strain: English has two distinct words strain. The older, ‘line of ancestry’ [OE], denotes etymologically ‘something gained by accumulation’. It comes from the prehistoric base *streu- ‘pile up’, which was related to Latin struere ‘build’ (source of English destroy, structure, etc). In the Old English period the notion of ‘gaining something’ was extended metaphorically to ‘producing offspring’, which formed the jumping-off point for the word’s modern range of meanings.
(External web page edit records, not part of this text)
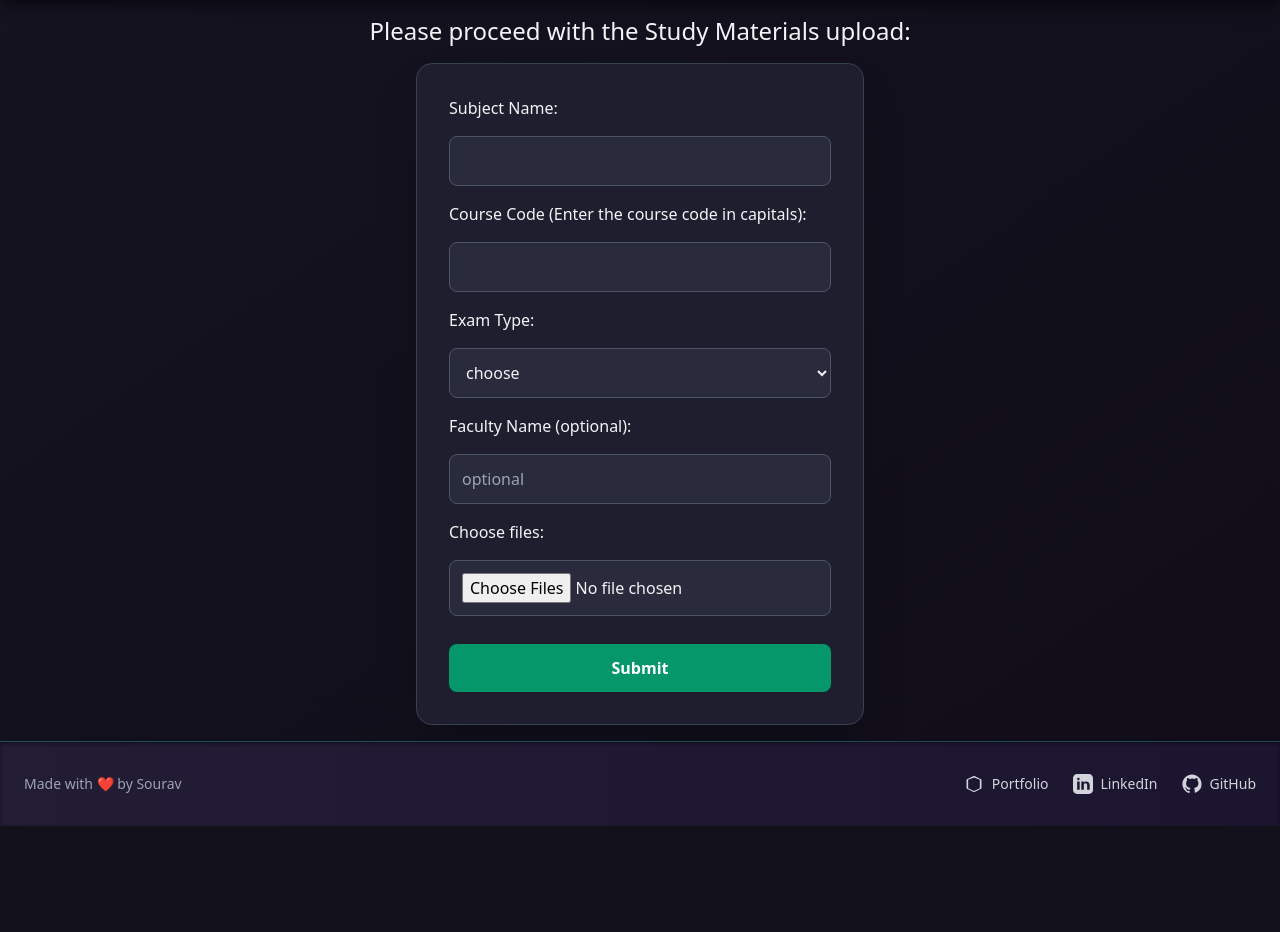
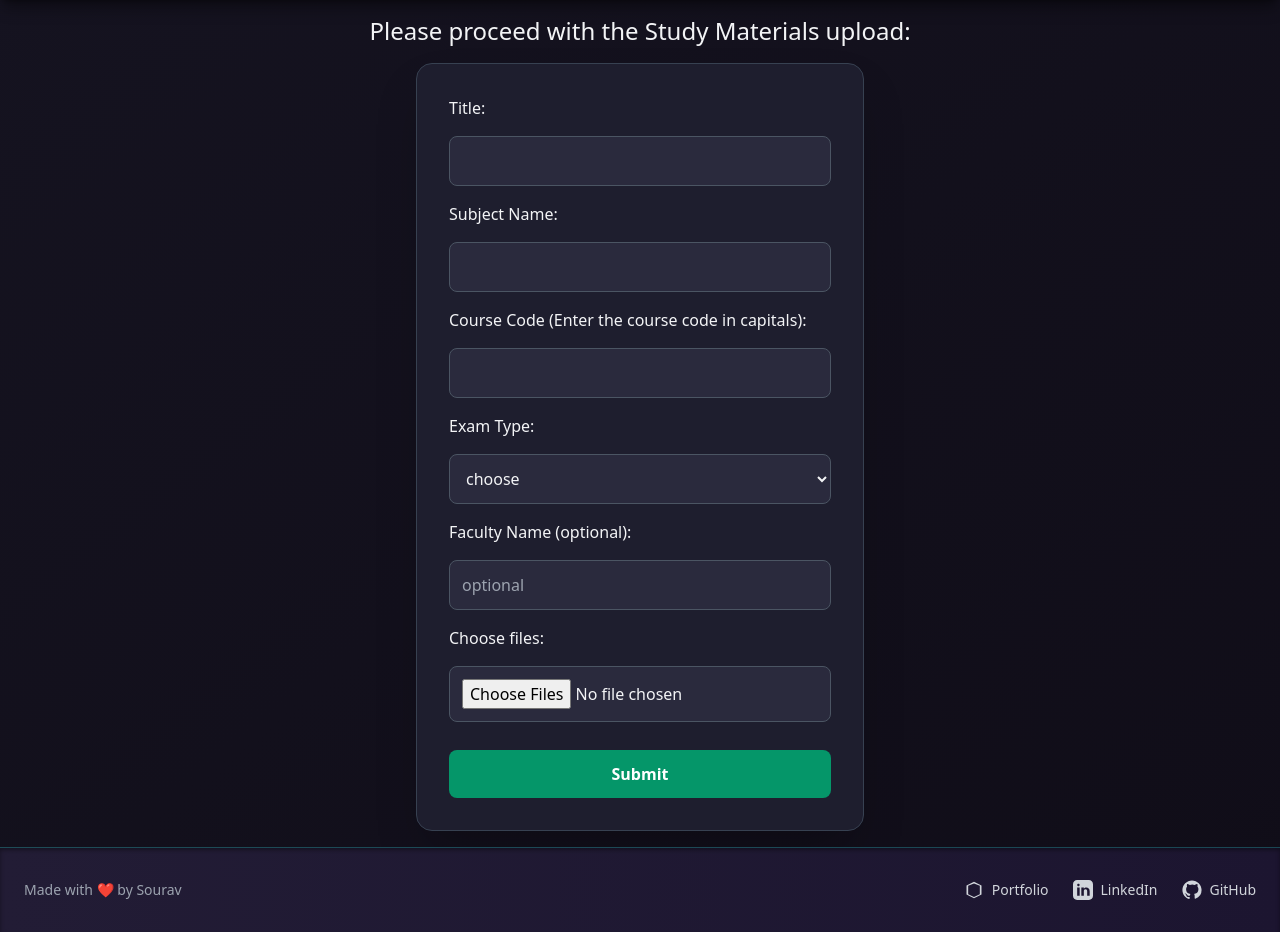
Before and after one commit to krishnasouravvemuri/PaperRepo, a Django app: page /notesUpload/ in a window 1280 px wide. Shown: the part 65-997 px from the top of the page. Before the commit the page ends 891 px from the top, so only its background shows below. Run offline with Django 5.2, Linux system fonts and the light colour scheme; a user stored in the database is signed in; some libraries are stand-ins or nearby versions.

Commit message:
Update notesUpload.html

```diff
--- a/papers/templates/notesUpload.html
+++ b/papers/templates/notesUpload.html
@@ -21,6 +21,10 @@
 <div class="w-[28rem] max-w-full mb-4 p-8 border border-gray-700 rounded-2xl bg-[#1e1e2e] shadow-2xl">
     <form method="POST" enctype="multipart/form-data" class="flex flex-col gap-y-4">
         {% csrf_token %}
+
+        <label>Title:</label>
+        <input name="study_material_upload" required type="text" class="p-3 rounded-lg border border-gray-600 bg-[#2a2a3d] text-gray-100 focus:outline-none focus:ring-2 focus:ring-emerald-500">
+
         <label>Subject Name:</label>
         <input name="subject_name" required type="text" class="p-3 rounded-lg border border-gray-600 bg-[#2a2a3d] text-gray-100 focus:outline-none focus:ring-2 focus:ring-emerald-500">
 
```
Strain ‘pull tight, wrench’ [13] was borrowed from estreign-, the stem form of Old French estreindre ‘pull tight, tie’.

This in turn was descended from Latin stringere ‘pull tight, tie tight’ (source also of English strait, strict, and stringent [17] and of a host of derived forms such as constrain [14], prestige, restrain [14] and constrict, district, restrict, etc). Strain ‘tune’ [16] is assumed to be the same word, perhaps deriving ultimately from the notion of ‘stretching’ the strings of a musical instrument.

=> construct, destroy, structure; constrain, constrict, district, prestige, restrain, restrict, strait, strict, stringent
strain (v.)
c. 1300, "tie, bind, fasten, gird," from present participle stem of Old French estreindre "bind tightly, clasp, squeeze," from Latin stringere (2) "draw tight, bind tight, compress, press together," from PIE root *streig- "to stroke, rub, press" (cognates: Lithuanian stregti "congeal, freeze, become stiff;" Greek strangein "twist;" Old High German strician "mends nets;" Old English streccian "to stretch;" German stramm, Dutch stram "stiff").

From late 14c. as "tighten; make taut," also "exert oneself; overexert (a body part)," Sense of "press through a filter, put (a liquid) through a strainer" is from early 14c. (implied in strainer); that of "to stress beyond measure, carry too far, make a forced interpretation of" is from mid-15c. Related: Strained; straining.
strain (n.2)
"line of descent, lineage, breed, ancestry," c. 1200, from Old English strion, streon "a gain, acquisition, treasure; a begetting, procreation," from Proto-Germanic *streu-nam- "to pile up," from PIE root *stere- "to spread, extend, stretch out" (see structure (n.)). Hence "race, stock, line" (early 14c.). Applied to animal species from c. 1600; usually involving fairly minor variations, but not distinct from breed (n.). Normal sound development would have yielded *streen, but the word was altered in late Middle English, apparently by influence of strain (n.1).
strain (n.1)
"injury caused by straining," c. 1400, from strain (v.). The meaning "passage of music" (1570s) probably developed from a verbal sense of "to tighten" the voice, which originally was used in reference to the strings of a musical instrument (late 14c.).
1. The whole ship shuddered and trembled at the sudden strain.


2. There was a strain of bitterness in his voice.


3. Her voice was so low he had to strain to catch it.


4. Avoid muscle strain by warming up with slow jogging.


5. Strain the mixture through a double thickness of muslin or cheesecloth.


[ strain 造句 ]